In a recent column, Still highlighted state-level efforts to get ahead of the rapidly evolving artificial intelligence industry, noting about 400 bills have been introduced or enacted around the country. While California alone has about 50 AI-related bills under consideration, he says Wisconsin may be among the states taking a “more deliberate” path to regulating the technology.

“Delaware plans to create a bipartisan commission with both public and private members to recommend regulatory paths, and Wisconsin appears to be doing much the same,” he wrote. “Through the Legislative Council, a non-partisan service arm of the Wisconsin Legislature since 1947, a study committee has been established.”
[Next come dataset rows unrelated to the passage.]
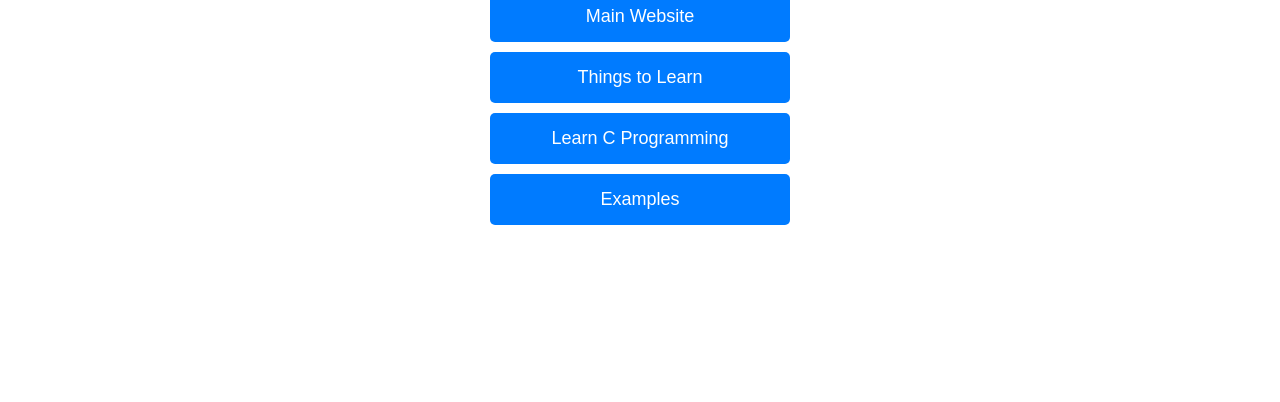
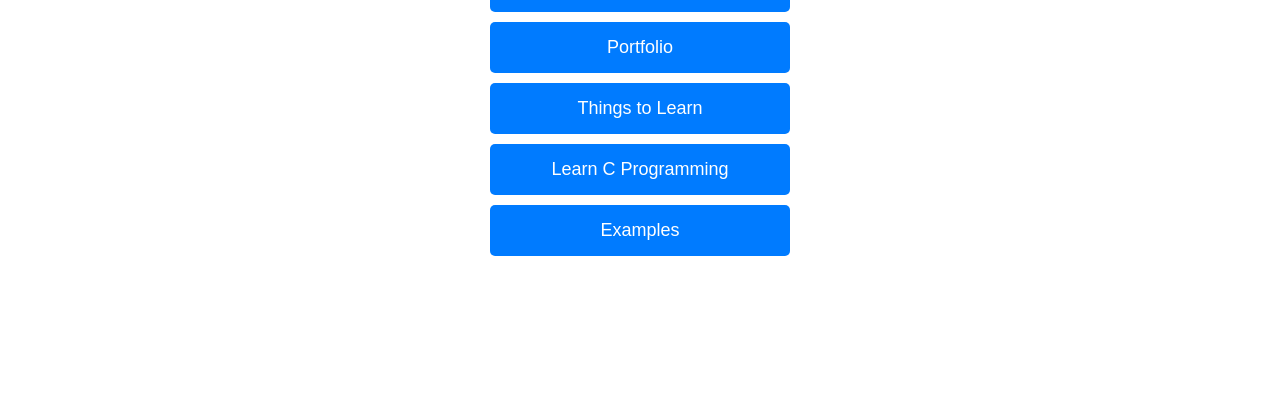
Before and after one commit to Nhyoochan/website, a plain HTML site: page index.html in a window 1280 px wide. Shown: the part 398-800 px from the top of the page. Drawn offline with Linux system fonts and the light colour scheme.

Commit message:
Update index.html

```diff
--- a/index.html
+++ b/index.html
@@ -24,6 +24,7 @@
 
     <div class="links">
       <a href="https://nhyoochan.com.np" class="link-button"><span>Main Website</span></a>
+      <a href="https://portfolio.nhyoochan.com.np" class="link-button"><span>Portfolio</span></a>
       <a href="https://learn.nhyoochan.com.np" class="link-button"><span>Things to Learn</span></a>
       <a href="https://c.nhyoochan.com.np" class="link-button"><span>Learn C Programming</span></a>
       <a href="https://example.com" class="link-button"><span>Examples</span></a>
```
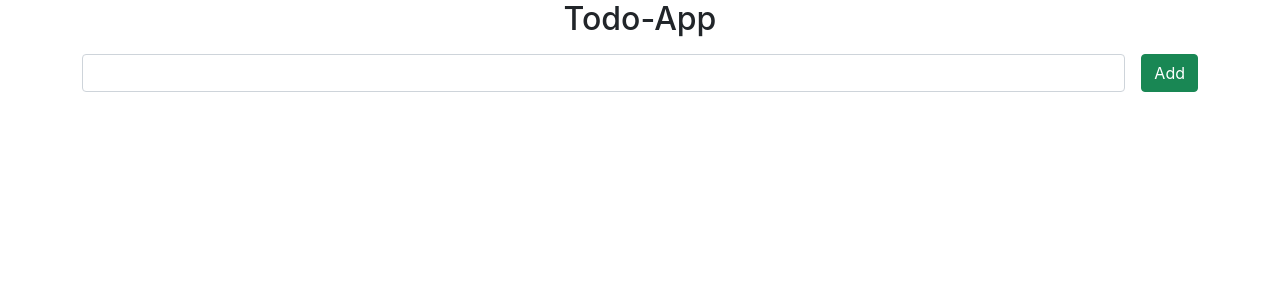
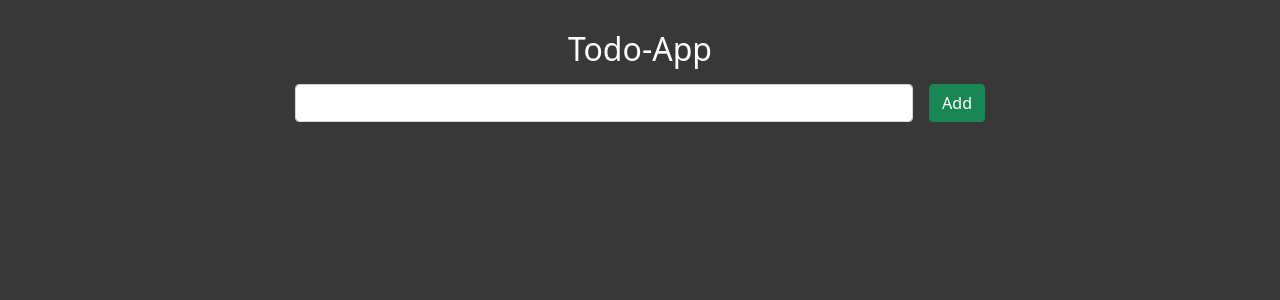
Before and after one commit to faizmrtdha/todo-app, a React (Create React App) app: page / in a window 1280 px wide. Shown: the top 300 px of the page. Built offline with nearby package versions, Linux system fonts and the light colour scheme.

Commit message:
Add style

```diff
--- a/src/index.css
+++ b/src/index.css
@@ -1,17 +1,28 @@
-body {
-  margin: 0;
-  font-family: -apple-system, BlinkMacSystemFont, 'Segoe UI', 'Roboto', 'Oxygen',
-    'Ubuntu', 'Cantarell', 'Fira Sans', 'Droid Sans', 'Helvetica Neue',
-    sans-serif;
-  -webkit-font-smoothing: antialiased;
-  -moz-osx-font-smoothing: grayscale;
+.app {
+  background-color: #383838;
+  color: #fff;
+  min-height: 100vh
 }
 
-nav {
+.todo-app {
   display: flex;
-  justify-content: space-between;
+  flex-direction: column;
+  max-width: 750px;
+  padding: 30px;
 }
 
-a {
-  text-decoration: none;
+.form-design {
+  display: flex;
+  align-items: flex-start;
 }
+
+ul {
+  list-style: none;
+}
+
+.list-text {
+  background-color: #111;
+  width: 100px;
+  border-radius: 5px;
+  padding: 5px 20px;
+}
```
The committee is charged with reviewing uses of AI and making recommendations for its use and development, including its potential application in “disinformation and artificial imagery” and other high-risk uses, Still noted, though “high-risk” has yet to be defined in this context.

Wisconsin also has several other designated AI committees: the 2023 Assembly Speaker’s Task Force on Artificial Intelligence, which held a series of public hearings on the topic; and the Governor’s Task Force on Workforce and Artificial Intelligence, which is set to deliver its final action plan in July.

“Nvidia and other innovators have proven the market has embraced AI, a tech-blue genie that cannot be crammed back into the bottle,” he wrote. “The trick will be adopting regulations that don’t shut down legitimate needs and opportunities while keeping deep fakes, disinformation and privacy breaches at a minimum.”

Read the full column.